What Censorship Leaders Are Hiding
"Anti-disinformation" groups refuse to turn over subpoenaed information to Congress, are canceling public workshops, and won't answer questions.
The people who say they are fighting disinformation appear to be transparent and trustworthy. Groups like Stanford Internet Observatory and the Atlantic Council put photos, bios, and contact information for their staff and board members on their websites. They record videos that explain their work. And they regularly write for mainstream media publications.
But of the 50 top ”anti-disinformation” governmental and nongovernmental groups in the world, which Matt Taibbi’s investigative team at Racket identified, only one has agreed to answer our questions, and only 10 even bothered responding to our repeated requests for an interview.
It’s reasonable to wonder if this low response rate has something to do with the fact that I have repeatedly called for all of them to be defunded and dismantled because they are violating a fundamental human right.
But the key “disinfo” censorship groups are not giving substantive interviews to other independent journalists. Indeed, over the last several weeks, they have increasingly gone quiet.
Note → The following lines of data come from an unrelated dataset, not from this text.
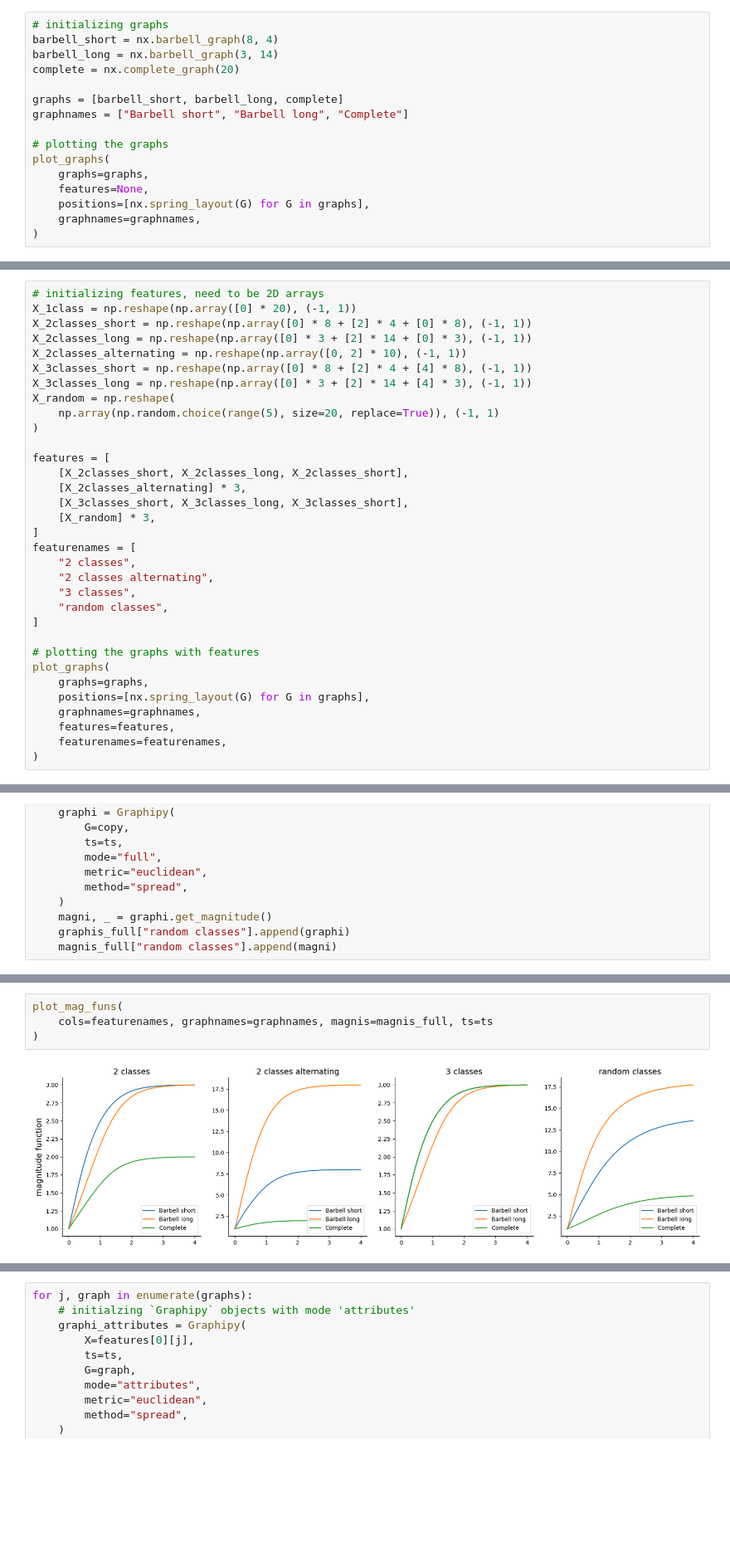
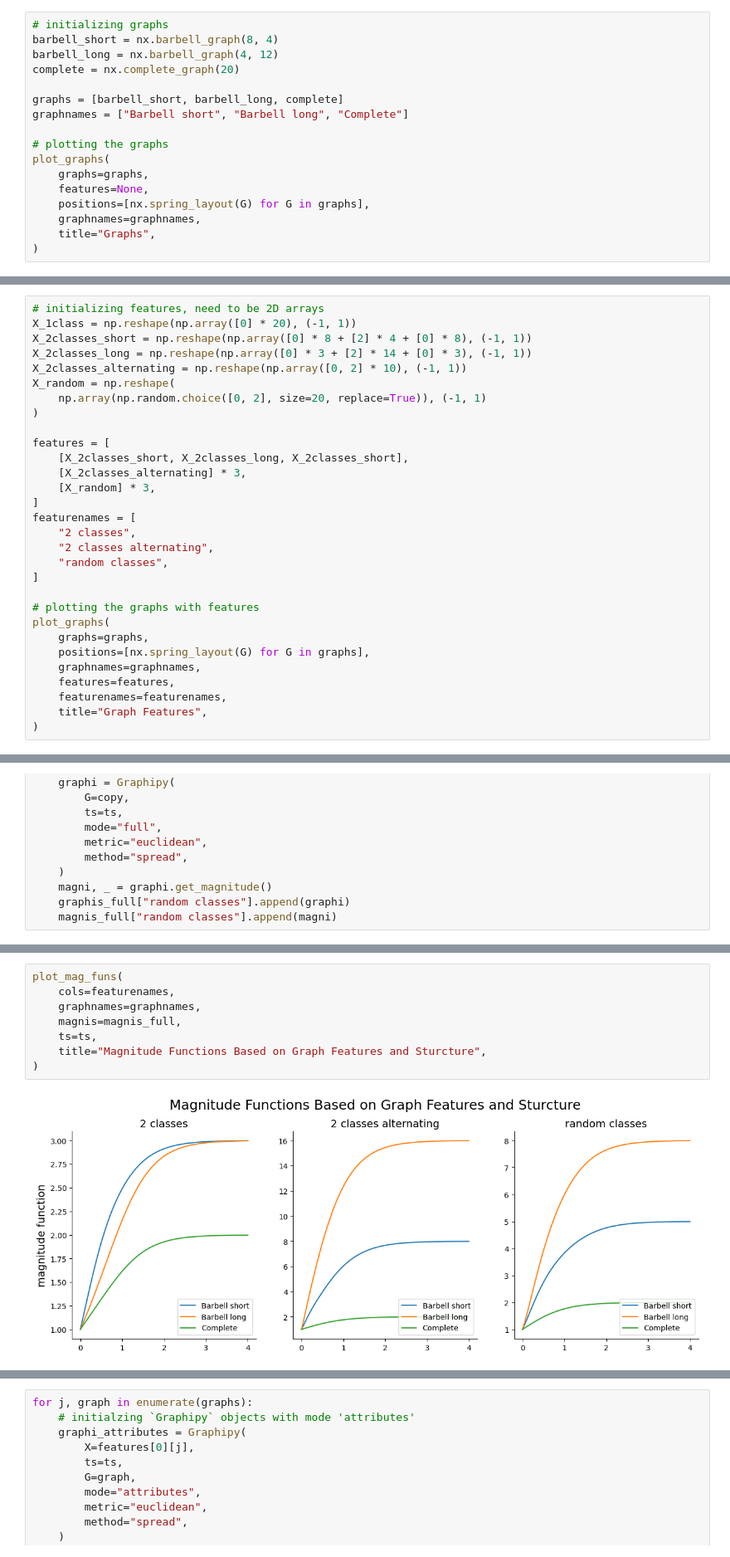
Before and after one commit to aidos-lab/magnipy, a Jupyter notebook: notebooks/graphipy_tutorial.ipynb, the cells around one changed output, grey strips where cells are left out. Shown at 83% size. Saved outputs shown, nothing was run; the diff lists cells and outputs as text; blank space fills up the shorter version.

```diff
--- a/notebooks/graphipy_tutorial.ipynb
+++ b/notebooks/graphipy_tutorial.ipynb
@@ -41,7 +38,7 @@ The `Graphipy` class uses `NetworkX` for its graph objects. Hence, let's initial
 # %%
 # initializing graphs
 barbell_short = nx.barbell_graph(8, 4)
-barbell_long = nx.barbell_graph(3, 14)
+barbell_long = nx.barbell_graph(4, 12)
 complete = nx.complete_graph(20)
 
 graphs = [barbell_short, barbell_long, complete]
@@ -53,5 +50,6 @@ plot_graphs(
     features=None,
     positions=[nx.spring_layout(G) for G in graphs],
     graphnames=graphnames,
+    title="Graphs",
 )
 # %% [output]
@@ -115,22 +117,18 @@ X_1class = np.reshape(np.array([0] * 20), (-1, 1))
 X_2classes_short = np.reshape(np.array([0] * 8 + [2] * 4 + [0] * 8), (-1, 1))
 X_2classes_long = np.reshape(np.array([0] * 3 + [2] * 14 + [0] * 3), (-1, 1))
 X_2classes_alternating = np.reshape(np.array([0, 2] * 10), (-1, 1))
-X_3classes_short = np.reshape(np.array([0] * 8 + [2] * 4 + [4] * 8), (-1, 1))
-X_3classes_long = np.reshape(np.array([0] * 3 + [2] * 14 + [4] * 3), (-1, 1))
 X_random = np.reshape(
-    np.array(np.random.choice(range(5), size=20, replace=True)), (-1, 1)
+    np.array(np.random.choice([0, 2], size=20, replace=True)), (-1, 1)
 )
 
 features = [
     [X_2classes_short, X_2classes_long, X_2classes_short],
     [X_2classes_alternating] * 3,
-    [X_3classes_short, X_3classes_long, X_3classes_short],
     [X_random] * 3,
 ]
 featurenames = [
     "2 classes",
     "2 classes alternating",
-    "3 classes",
     "random classes",
 ]
 
@@ -141,5 +139,6 @@ plot_graphs(
     graphnames=graphnames,
     features=features,
     featurenames=featurenames,
+    title="Graph Features",
 )
 # %% [output]
@@ -200,7 +192,11 @@ Let's plot all the magnitude functions computed with features and the graph stru
 # %%
 plot_mag_funs(
-    cols=featurenames, graphnames=graphnames, magnis=magnis_full, ts=ts
+    cols=featurenames,
+    graphnames=graphnames,
+    magnis=magnis_full,
+    ts=ts,
+    title="Magnitude Functions Based on Graph Features and Sturcture",
 )
 # %% [output]
-[figure, old version]
+[figure, new version]
 # %% [markdown]
```
Also changed, not shown: parts of 23 cells of this notebook.
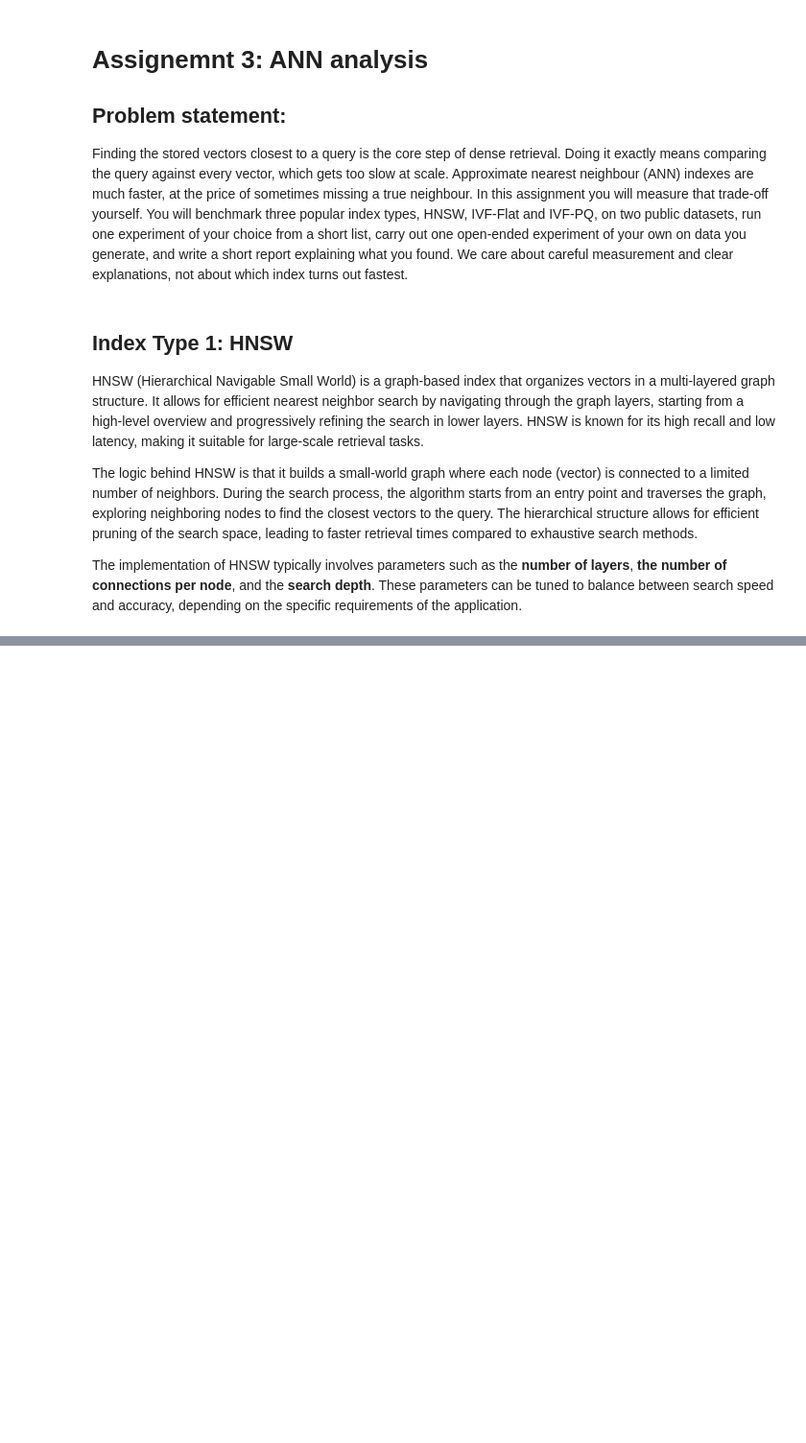
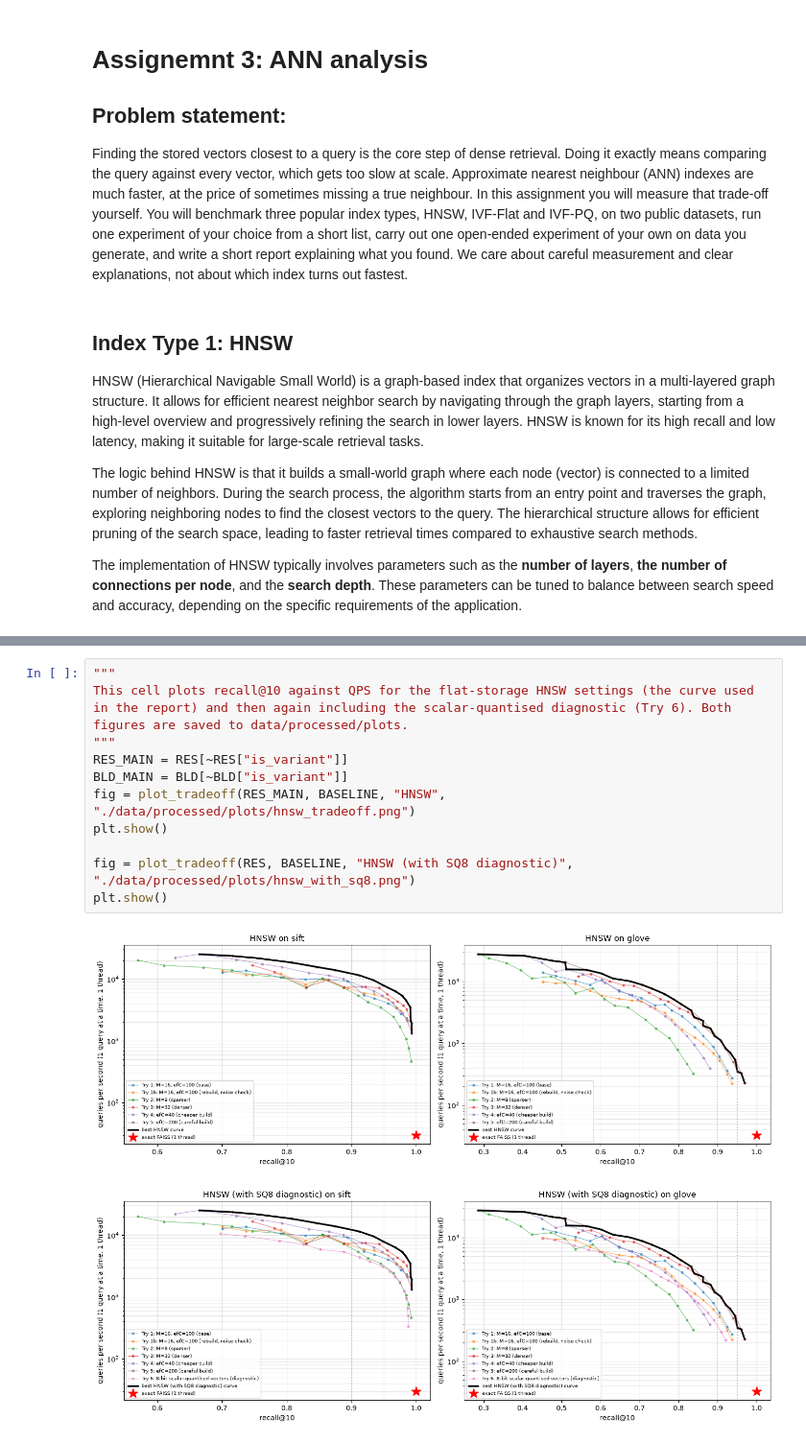
Before and after one commit to Dra9on-7/A3, a Jupyter notebook: HNSW.ipynb, the cells around one changed output, grey strips where cells are left out. Shown at 96% size. Cells and saved outputs as stored; diff of their text form; blank space fills up the shorter version.

```diff
--- a/HNSW.ipynb
+++ b/HNSW.ipynb
@@ -12,0 +476,14 @@ The implementation of HNSW typically involves parameters such as the **number of
+# %%
+"""
+This cell plots recall@10 against QPS for the flat-storage HNSW settings (the curve used in the report) and then again including the scalar-quantised diagnostic (Try 6). Both figures are saved to data/processed/plots.
+"""
+RES_MAIN = RES[~RES["is_variant"]]
+BLD_MAIN = BLD[~BLD["is_variant"]]
+fig = plot_tradeoff(RES_MAIN, BASELINE, "HNSW", "./data/processed/plots/hnsw_tradeoff.png")
+plt.show()
+
+fig = plot_tradeoff(RES, BASELINE, "HNSW (with SQ8 diagnostic)", "./data/processed/plots/hnsw_with_sq8.png")
+plt.show()
+# %% [output]
+[figure, added]
+[figure, added]
```
Also changed, not shown: parts of 28 cells of this notebook, 3 other files.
Last week the pro-censorship Atlantic Council’s DFR Laboratory canceled the online launch event for its new report, “Telegram, WeChat, and WhatsApp Usage in the United States.” It might have had something to do with the fact that, a few weeks earlier, we had tweeted critically about it, signed up to attend, and encouraged others to join us.
Two weeks ago, BBC heavily promoted the launch of its own “anti-disinfo” program called “Verify,” but has refused to answer questions about it or make its 27-year-old host, whose role is apparently to fact-check all of the news, available for an interview.
And now, the lead censorship organization, Stanford Internet Observatory, is refusing to respect a House Judiciary Committee subpoena for records in the form of “tickets” from the Jira project management software system.
Rep. Jim Jordan said the lawyer representing Stanford had confirmed to committee staff that Stanford Internet Observatory has documents and communications related to its “flagging” of content for censorship by social media companies but would not give them to the members of Congress.
Why? What are Stanford Internet Observatory, Atlantic Council’s DFR Lab, BBC, and other pro-censorship organizations hiding?